smile smile smile

I really appreciate that, Ken, thanks. It kind of brings me to a tangent, another one of my issues - accepting compliments. It actually seems paradoxical, how one can sometimes hold grandiose illusions of oneself and yet fail to accept and internalize a genuine compliment. It probably goes back to that hypercritical internalized persecutor in me stemming from my upbringing - at the moment, for me, there seems to be a fine line between tipping from a good, stable self-esteem and vanity/arrogance; another issue to write on my 'checklist', I guess.

Originally Posted By: bey
But in reality the majority of it is just human stuff, human feelings, human mistakes.

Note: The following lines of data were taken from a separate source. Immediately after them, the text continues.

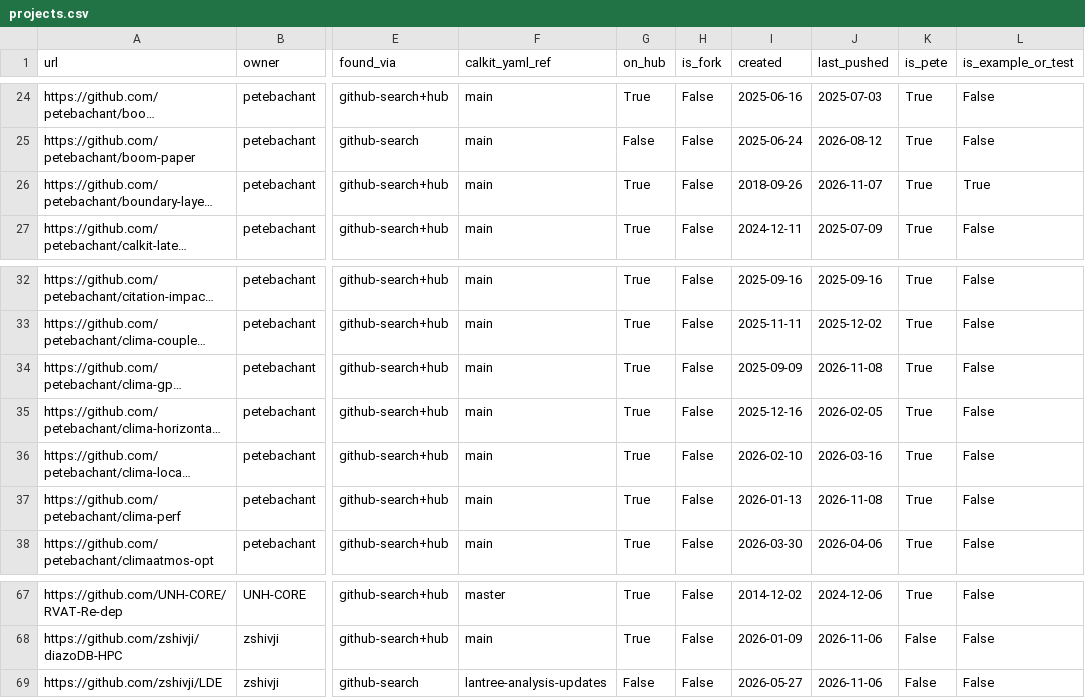
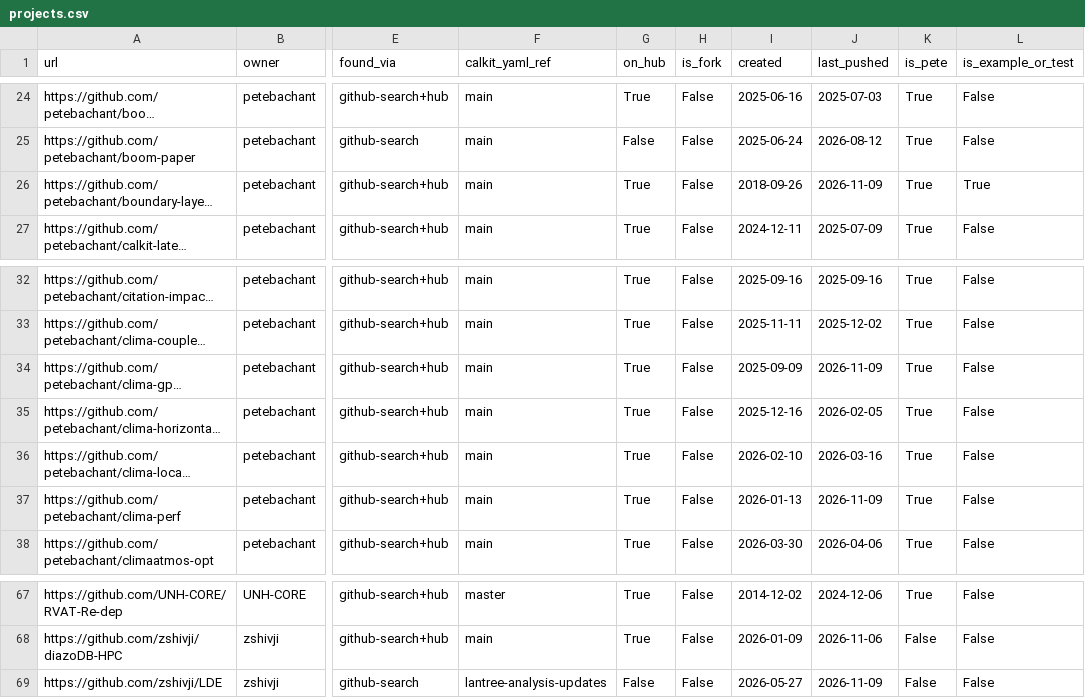
Before and after one commit to calkit/calkit, a CSV file: data/calkit-projects/projects.csv, drawn as a sheet; only a part is shown, gaps mark what is left out; long unchanged cells end in …; the diff names each change by its address in the sheet, - before the commit and + after, or states it on an @@ line.

```diff
--- a/data/calkit-projects/projects.csv
+++ b/data/calkit-projects/projects.csv
-J26 (last_pushed): 2026-11-07
+J26 (last_pushed): 2026-11-09
-J34 (last_pushed): 2026-11-08
+J34 (last_pushed): 2026-11-09
-J37 (last_pushed): 2026-11-08
+J37 (last_pushed): 2026-11-09
-J69 (last_pushed): 2026-11-06
+J69 (last_pushed): 2026-11-09
```
Also changed, not shown: 4 other files.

This gave me another "aha!" moment, thanks Benny. Abuse seems to filter into so many of my thoughts, often unfounded - and it really was beyond my scope of imagination until now to think that I can make mistakes, not because I'm an inferior being, but simply because I'm human. That's an insanely liberating thought! Upon reflecting I know that at the time I wrote my original post I was in a highly emotional state; it's only days after when I'm starting to see things more clearly and rationally. Another member PMed me telling me to simply step back and take a few deep breaths before thinking things over again - that has really helped.

Originally Posted By: focusedbody
That may also be a legacy of a message from our parents, that we don't know how to do anything "right".

This has been a relatively new issue for me that's finally made its way up into my consciousness. It seems whatever I do, it's never good enough. Ever. My first reaction to this was the inevitable "well f*@# them then, I don't give a s@#$ anymore"...and then I kind of sat down to ponder how this never-being-good-enough attitude really affects my life - I've realized that I downplay/minimize, and to a large extent, even dismiss or deny any real accomplishments or progress that I have made. It's had a detrimental effect on me, and for the first time I can really verbalize how it's felt - it was as if I had been running and running and running, burning energy and sweating...on a treadmill. When really, I *have* been going from point A to point B. I also liked how you said, "I suspect what you mean by 'naturally' is a sense of flow, a sense of another person." I think that's exactly it - in other words, being able to establish others as separate entities outside of myself. To put it together with the previous point, compared to a few years ago, I do think I have made progress in this aspect - but also, like you said, this probably takes work for everyone because at the end of the day we really cannot directly experience what another person is feeling; we need to draw on our own experiences and empathy to be able to get a glimpse of the other person.

***

Phew. I think that's all the energy I have at the moment to post. It's been a trough few days but your responses have been a tremendous help in lifting me up and re-conceptualizing things; thanks guys, truly appreciate it.

_________________________
Husky

My Story